**Exercise data:**
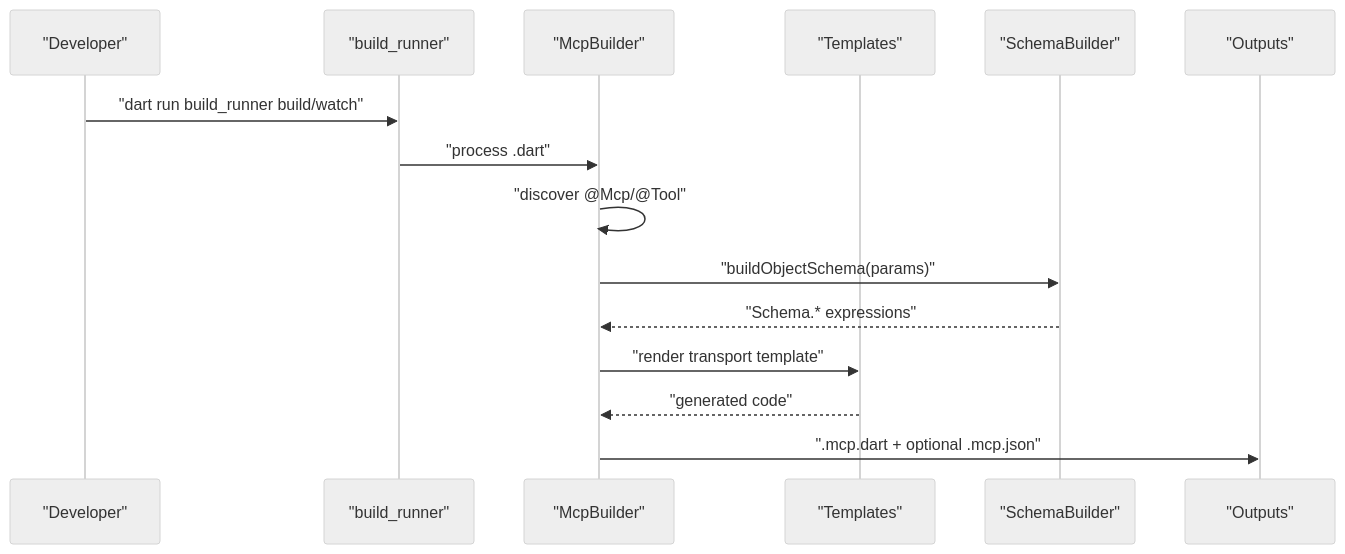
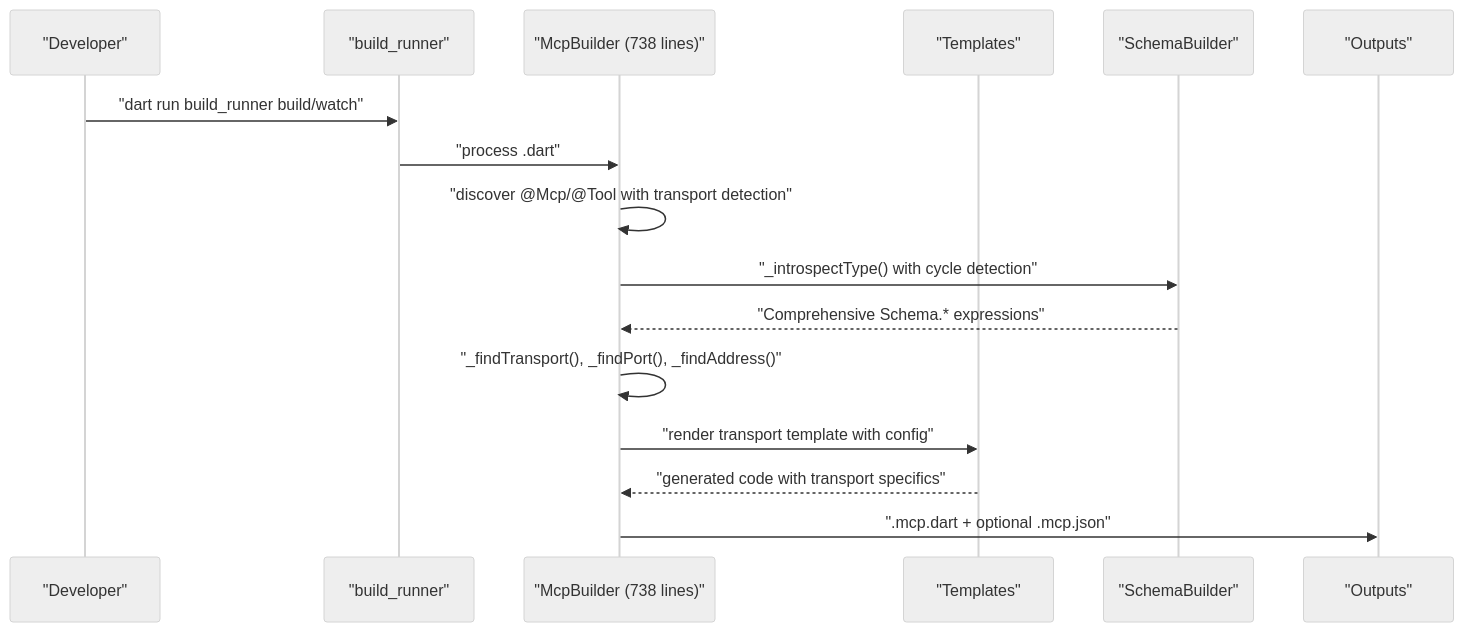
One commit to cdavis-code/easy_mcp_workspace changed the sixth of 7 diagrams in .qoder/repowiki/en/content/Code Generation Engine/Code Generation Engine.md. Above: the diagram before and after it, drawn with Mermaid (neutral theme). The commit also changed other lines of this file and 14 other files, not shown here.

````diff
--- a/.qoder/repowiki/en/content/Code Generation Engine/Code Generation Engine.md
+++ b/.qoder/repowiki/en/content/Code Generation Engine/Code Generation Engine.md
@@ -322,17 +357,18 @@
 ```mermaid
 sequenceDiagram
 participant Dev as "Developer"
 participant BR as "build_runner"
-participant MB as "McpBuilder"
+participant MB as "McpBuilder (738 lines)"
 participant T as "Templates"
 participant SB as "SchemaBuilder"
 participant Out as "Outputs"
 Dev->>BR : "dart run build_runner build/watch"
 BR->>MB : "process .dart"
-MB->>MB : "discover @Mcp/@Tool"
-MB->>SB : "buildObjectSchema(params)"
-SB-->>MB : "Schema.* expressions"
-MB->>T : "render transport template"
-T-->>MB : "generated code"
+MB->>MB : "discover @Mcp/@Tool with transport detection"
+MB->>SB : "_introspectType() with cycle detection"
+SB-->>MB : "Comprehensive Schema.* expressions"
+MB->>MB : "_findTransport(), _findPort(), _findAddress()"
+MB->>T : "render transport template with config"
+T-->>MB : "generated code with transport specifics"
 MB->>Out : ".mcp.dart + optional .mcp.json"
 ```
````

**Work required:** Read the lines above. Gather those in which the string "dart" is found.

**Solution for this problem:**
 Dev->>BR : "dart run build_runner build/watch"
 BR->>MB : "process .dart"
 MB->>Out : ".mcp.dart + optional .mcp.json"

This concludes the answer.